As Americans continue to practice social distancing to combat the spread of COVID-19, election administrators are looking ahead to how to maintain the democratic process while safeguarding citizens from a disease that has become the second leading cause of death in America. The disease has now killed more Americans in a single month than all flu deaths in the previous year — even with most of the country shut down.
The U.S. Centers for Disease Control (CDC) has recommended voting jurisdictions increase the use of mail-in methods of voting in order to minimize the potential for voters to be exposed to the deadly virus, but the expansion of ballot-by-mail to protect voters appears to have become somewhat of a partisan debate.
State law currently allows a voter to mail in an absentee ballot if they are 65 years or older, are disabled, are out of the county on election day and during the period of early voting, or are confined in jail but otherwise eligible. While many states — including those run by Republican governors — have expanded the availability of mail-in voting in order to protect voters, some leaders in Texas are fighting attempts to expand ballot-by-mail and instructing local officials to move forward with in-person voting for the July 14 runoff elections.
The Texas Democratic Party has filed suit in state and federal court arguing that all Texas voters should be allowed to fill out an absentee ballot in order to avoid the potential for infection at a physical polling site. Texas Attorney General Ken Paxton, a Republican, responded by fighting the lawsuit and threatening voters with criminal penalties, including potential felony charges, if they cast an absentee ballot without meeting the current legal requirements. Last week, a state district judge issued an injunction expanding the use of mail-in ballots to all voters who risk exposure to the coronavirus by voting in person. Paxton is expected to appeal the decision on behalf of the state.
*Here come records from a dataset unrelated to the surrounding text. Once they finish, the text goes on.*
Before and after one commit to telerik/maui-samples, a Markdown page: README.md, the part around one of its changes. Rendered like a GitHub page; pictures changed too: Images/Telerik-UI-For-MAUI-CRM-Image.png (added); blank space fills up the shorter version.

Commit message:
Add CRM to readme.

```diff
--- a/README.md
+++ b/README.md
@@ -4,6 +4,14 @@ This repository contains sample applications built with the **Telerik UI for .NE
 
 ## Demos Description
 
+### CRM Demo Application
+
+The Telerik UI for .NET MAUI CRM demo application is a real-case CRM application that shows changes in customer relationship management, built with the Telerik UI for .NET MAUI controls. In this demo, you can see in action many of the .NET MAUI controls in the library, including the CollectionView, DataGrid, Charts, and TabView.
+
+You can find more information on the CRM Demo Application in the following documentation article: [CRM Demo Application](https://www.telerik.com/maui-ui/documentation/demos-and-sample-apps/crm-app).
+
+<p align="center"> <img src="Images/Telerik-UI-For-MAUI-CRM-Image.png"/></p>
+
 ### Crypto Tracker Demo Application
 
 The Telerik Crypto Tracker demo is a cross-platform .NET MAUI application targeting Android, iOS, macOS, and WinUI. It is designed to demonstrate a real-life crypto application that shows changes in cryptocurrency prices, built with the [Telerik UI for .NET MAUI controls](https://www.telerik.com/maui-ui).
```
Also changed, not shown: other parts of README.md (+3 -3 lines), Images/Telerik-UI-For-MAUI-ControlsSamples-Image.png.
President Donald Trump has led the opposition to his own administration’s recommendations regarding mail-in voting by warning of the potential for fraud. While there are slightly higher rates of mail-in ballot fraud than in-person voter fraud, election experts say both are “extremely rare” and can be prevented. A commission launched by Trump to investigate the president’s allegations of fraud in the 2016 elections disbanded in 2018 after finding “no evidence to support claims of widespread voter fraud.”
The consequences of holding in-person elections during a pandemic have already been demonstrated. In Wisconsin, at least 19 people tested positive for COVID-19 and have linked their exposure to the disease to having voted in person during that state’s April 9 elections.
It’s still unclear how long the COVID-19 threat will linger. While some states appear to be nearing a decline, social distancing guidelines likely will continue to be necessary to ensure progress is not lost. Meanwhile, the World Health Organization (WHO) has warned that a second, “more difficult” wave of COVID-19 could be ahead.
Despite the partisan split among political leaders, popular support behind voting by mail is overwhelming. According to a Wall Street Journal/NBC News poll, 67% of Americans support mail-in ballots for the November elections. Some 58% support changing laws to permanently expand voting by mail.
While Texas’ July 14 primary runoff elections are quickly approaching, Gov. Greg Abbott has remained relatively quiet on the issue of expanding mail-in ballots. If the normal rules remain in effect, Texas voters will face the same choice voters in Wisconsin faced earlier this month: Whether to exercise your right to vote or to protect your health and that of your family.